In the first two hours of the first day of the Dutch trial of allegations of murder in the shooting-down of Malaysia Airlines Flight MH17, Hendrik Steenhuis, the presiding judge, revealed that the judgement for  Dutch court jurisdiction for the case to proceed is inevitable. He did that three months before he has scheduled a hearing on the question. Steenhuis also revealed that a judgement of guilt against the three Russian and one Ukrainian defendants is not less inevitable.

Judgements in a trial scheduled to run for at least twelve months, issued before lunch was served to the judges on their first day, are the makings of a show trial.

The presiding judge proved to be a cautious man in one respect. He read everything, including his name, from a paper script on his desk. “My name,” he read, “is Steenhuis, I am a judge of the District Court of The Hague.”

The proceedings of The Hague District Court at the Schiphol office building have been filmed and broadcast by the court. Watch the archived videotape of the first day’s proceedings of March 9 here. The video record of the second day, March 10’s proceedings can be viewed here.  The court has now adjourned until March 23.  Steenhuis’s credentials for serving as a judge are not recorded in his court curriculum vitae. He was a state tax collection functionary before becoming a judge.  
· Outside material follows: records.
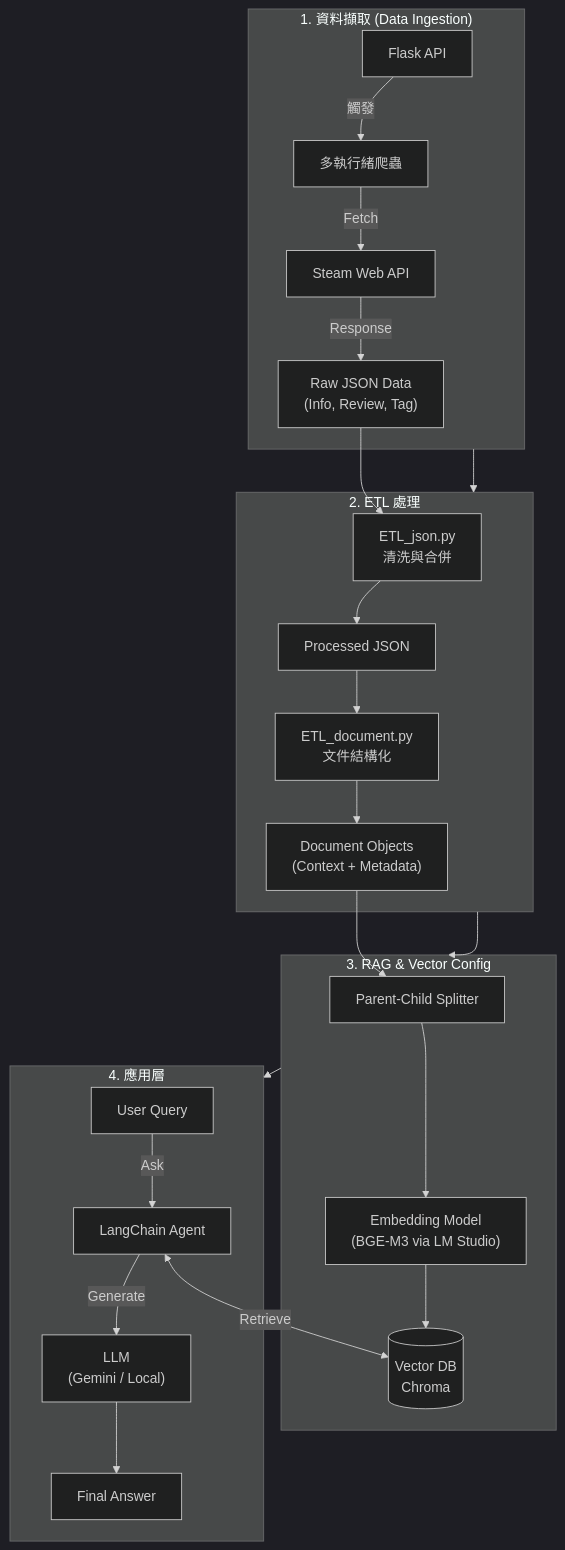
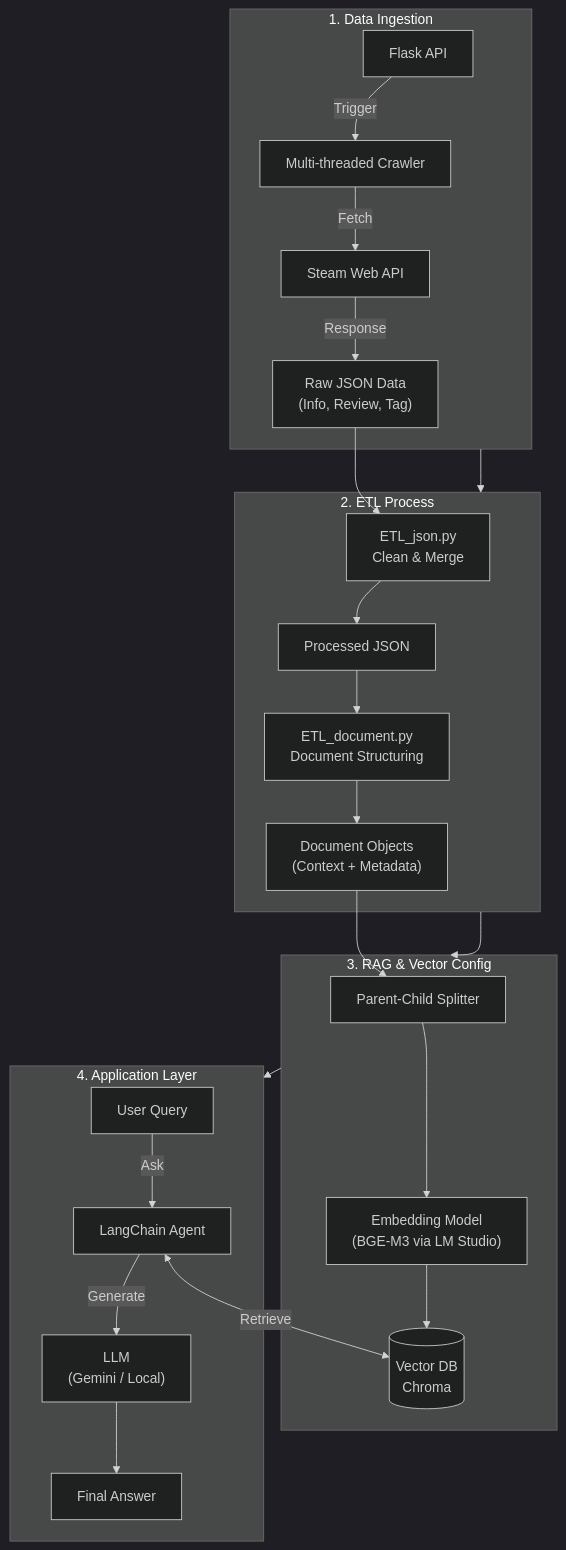
One commit to refinism-B/Steam-Games-Database-with-RAG changed the diagram in README.md. Above: the diagram before and after it, drawn with Mermaid (dark theme).

Commit message:
<modify>：優化README的示意圖

````diff
--- a/README.md
+++ b/README.md
@@ -31,32 +31,32 @@
 ```mermaid
 graph TD
-    subgraph Data_Ingestion ["1. 資料擷取 (Data Ingestion)"]
-        API[Flask API] -->|觸發| Crawler[多執行緒爬蟲]
+    subgraph Data_Ingestion ["1. Data Ingestion"]
+        API[Flask API] -->|Trigger| Crawler[Multi-threaded Crawler]
         Crawler -->|Fetch| SteamAPI[Steam Web API]
         SteamAPI -->|Response| RawData["Raw JSON Data<br/>(Info, Review, Tag)"]
     end
 
-    subgraph ETL_Process [2. ETL 處理]
-        RawData --> Clean[ETL_json.py<br/>清洗與合併]
+    subgraph ETL_Process [2. ETL Process]
+        RawData --> Clean[ETL_json.py<br/>Clean & Merge]
         Clean --> ProcessedJSON[Processed JSON]
-        ProcessedJSON --> Struct[ETL_document.py<br/>文件結構化]
+        ProcessedJSON --> Struct[ETL_document.py<br/>Document Structuring]
         Struct --> Docs["Document Objects<br/>(Context + Metadata)"]
     end
 
     subgraph RAG_System [3. RAG & Vector Config]
         Docs --> Split[Parent-Child Splitter]
         Split --> Embed["Embedding Model<br/>(BGE-M3 via LM Studio)"]
         Embed --> VectorDB[(Vector DB<br/>Chroma)]
     end
 
-    subgraph Application [4. 應用層]
+    subgraph Application [4. Application Layer]
         Query[User Query] -->|Ask| Agent[LangChain Agent]
         Agent <-->|Retrieve| VectorDB
         Agent -->|Generate| LLM["LLM<br/>(Gemini / Local)"]
         LLM --> Answer[Final Answer]
     end
 
     Data_Ingestion --> ETL_Process
     ETL_Process --> RAG_System
     RAG_System --> Application
 ```
````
He introduced “next to me” the two other judges who comprise the panel which will adjudicate in the trial. The names he read out are Dagmar Koster and Heleen Kerstens-Fockens.
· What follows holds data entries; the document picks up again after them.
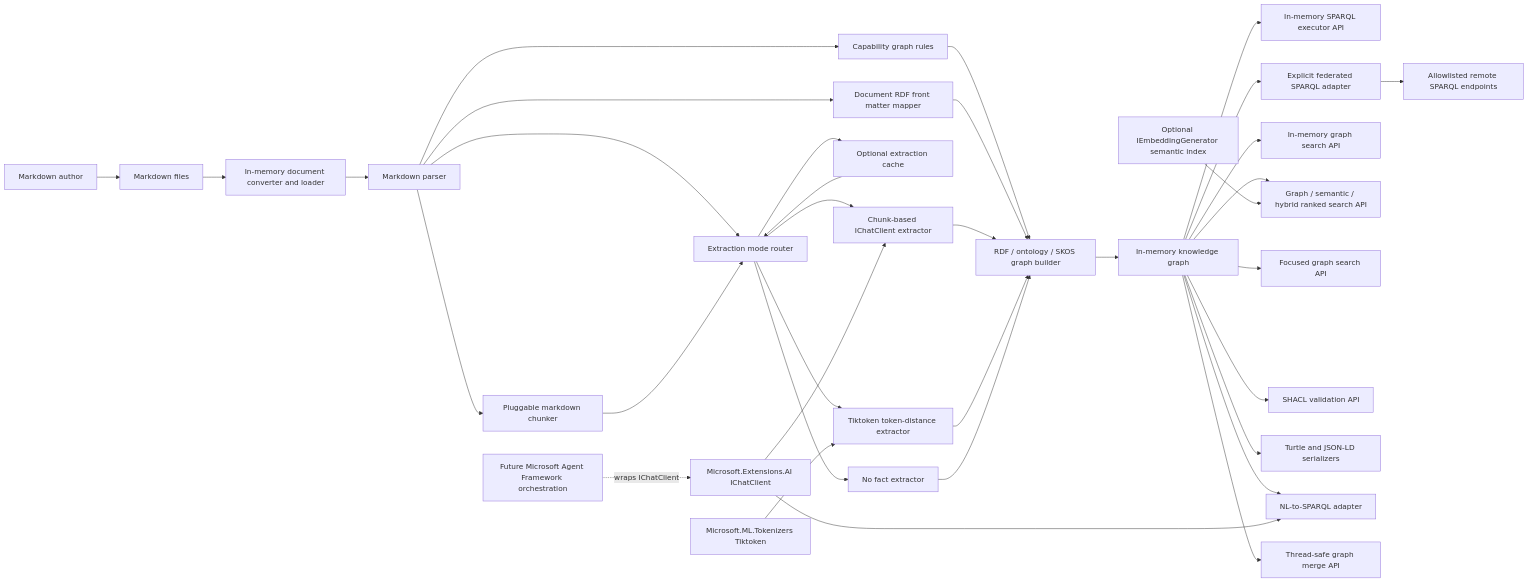
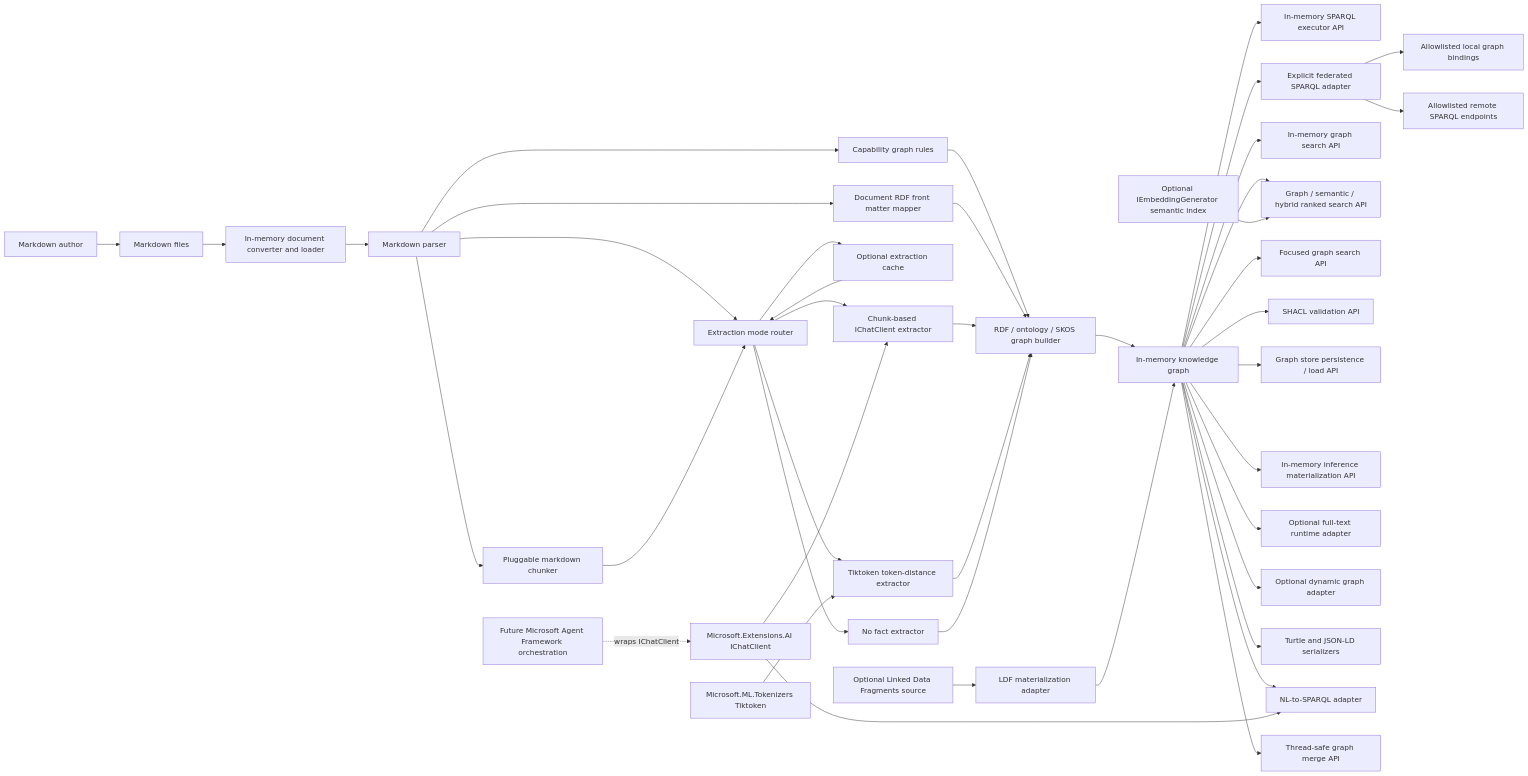
Before and after one commit to managedcode/markdown-ld-kb: the first of 8 diagrams in docs/Architecture.md, drawn with Mermaid. The commit also changed other lines of this file and 54 other files, not shown here.

````diff
--- a/docs/Architecture.md
+++ b/docs/Architecture.md
@@ -17,37 +17,44 @@
 ```mermaid
 flowchart LR
     Author["Markdown author"] --> MarkdownFiles["Markdown files"]
     MarkdownFiles --> Loader["In-memory document converter and loader"]
     Loader --> Parser["Markdown parser"]
     Parser --> Chunker["Pluggable markdown chunker"]
     Parser --> Router["Extraction mode router"]
     Parser --> Rules["Capability graph rules"]
     Parser --> Metadata["Document RDF front matter mapper"]
     Chunker --> Router
     Router --> Cache["Optional extraction cache"]
     Router --> ChatExtractor["Chunk-based IChatClient extractor"]
     Router --> TokenExtractor["Tiktoken token-distance extractor"]
     Router --> NoExtractor["No fact extractor"]
     Cache --> Router
     Rules --> Builder
     Metadata --> Builder
     ChatExtractor --> Builder["RDF / ontology / SKOS graph builder"]
     TokenExtractor --> Builder
     NoExtractor --> Builder
     Builder --> Graph["In-memory knowledge graph"]
     Graph --> Sparql["In-memory SPARQL executor API"]
     Graph --> Federated["Explicit federated SPARQL adapter"]
     Graph --> Search["In-memory graph search API"]
     Graph --> Ranked["Graph / semantic / hybrid ranked search API"]
     Graph --> Focused["Focused graph search API"]
     Graph --> Shacl["SHACL validation API"]
+    Graph --> Persistence["Graph store persistence / load API"]
+    Graph --> Inference["In-memory inference materialization API"]
+    Graph --> FullText["Optional full-text runtime adapter"]
+    Graph --> Dynamic["Optional dynamic graph adapter"]
     Graph --> Serializers["Turtle and JSON-LD serializers"]
     Graph --> NlToSparql["NL-to-SPARQL adapter"]
     Graph --> Merge["Thread-safe graph merge API"]
+    Federated --> LocalFederated["Allowlisted local graph bindings"]
     Federated --> RemoteSparql["Allowlisted remote SPARQL endpoints"]
+    LdfSource["Optional Linked Data Fragments source"] --> Ldf["LDF materialization adapter"]
+    Ldf --> Graph
     Embedder["Optional IEmbeddingGenerator semantic index"] --> Ranked
     IChatClient["Microsoft.Extensions.AI IChatClient"] --> ChatExtractor
     IChatClient --> NlToSparql
     Tokenizer["Microsoft.ML.Tokenizers Tiktoken"] --> TokenExtractor
     AgentFramework["Future Microsoft Agent Framework orchestration"] -. "wraps IChatClient" .-> IChatClient
 ```
````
Left to right: Dagmar Koster; Hendrik Steenhuis; Heleen Kerstens-Fockens at the opening of the MH17 trial on March 9.

Koster was a prosecution investigator for a Dutch state agency involved in cases of human trafficking, then a judge. Kerstens-Fockens worked as an intern for the NATO side in the prosecution of Serbians after the Yugoslav war; she began her professional career as a legal advisor to the Danish Red Cross.

Two alternate or reserve judges were also identified by Steenhuis. They are Daan Glass, a former state prosecutor;  and Edith Poppe-Gielesen. She started as an official of the Dutch aviation administration. The official biographic records of these five judges appointed by the Dutch Government reveal not one who has experience of private practice in defence  of any kind, civil or criminal. All five were appointed judges after state training; their official biographies provide no details of what the training was or the institutions awarding their legal credentials.  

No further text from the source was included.